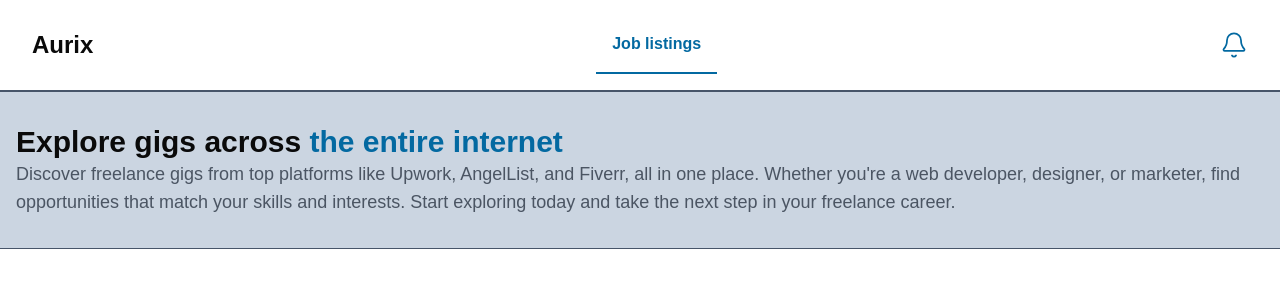
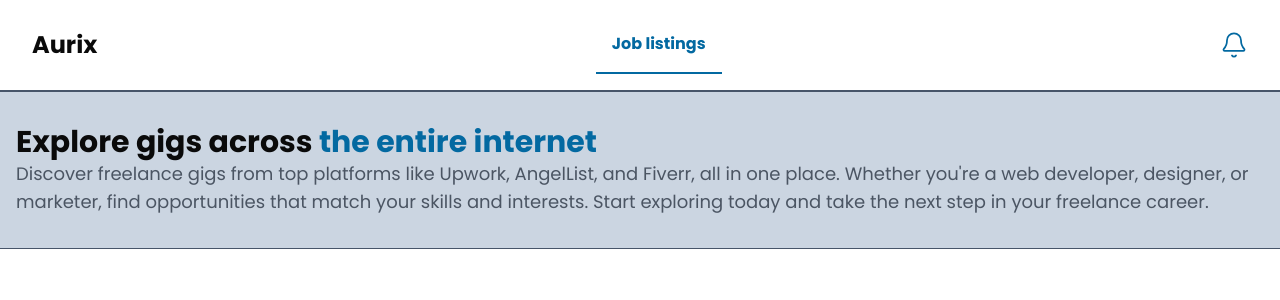
Before and after one commit to codewithkin/aurix, a Next.js app: page / in a window 1280 px wide. Shown: the top 300 px of the page. Built offline with nearby package versions, Linux system fonts and the light colour scheme.

Commit message:
Replace local fonts with Google Poppins font in layout component

```diff
--- a/src/app/layout.tsx
+++ b/src/app/layout.tsx
@@ -1,17 +1,11 @@
 import type { Metadata } from "next";
-import localFont from "next/font/local";
+import { Poppins } from "next/font/google";
 import "./globals.css";
 
-const geistSans = localFont({
-  src: "./fonts/GeistVF.woff",
-  variable: "--font-geist-sans",
-  weight: "100 900",
-});
-const geistMono = localFont({
-  src: "./fonts/GeistMonoVF.woff",
-  variable: "--font-geist-mono",
-  weight: "100 900",
-});
+const poppins = Poppins({
+  subsets: ["latin"],
+  weight: ['200', '400', '700', '900']
+})
 
 export const metadata: Metadata = {
   title: "Create Next App",
@@ -26,7 +20,7 @@
   return (
     <html lang="en">
       <body
-        className={`${geistSans.variable} ${geistMono.variable} antialiased`}
+        className={`${poppins.className} antialiased`}
       >
         {children}
       </body>
```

=======

Problem details: Every line of the records that includes the word "antialiased" should be gathered.

Task result:
-        className={`${geistSans.variable} ${geistMono.variable} antialiased`}
+        className={`${poppins.className} antialiased`}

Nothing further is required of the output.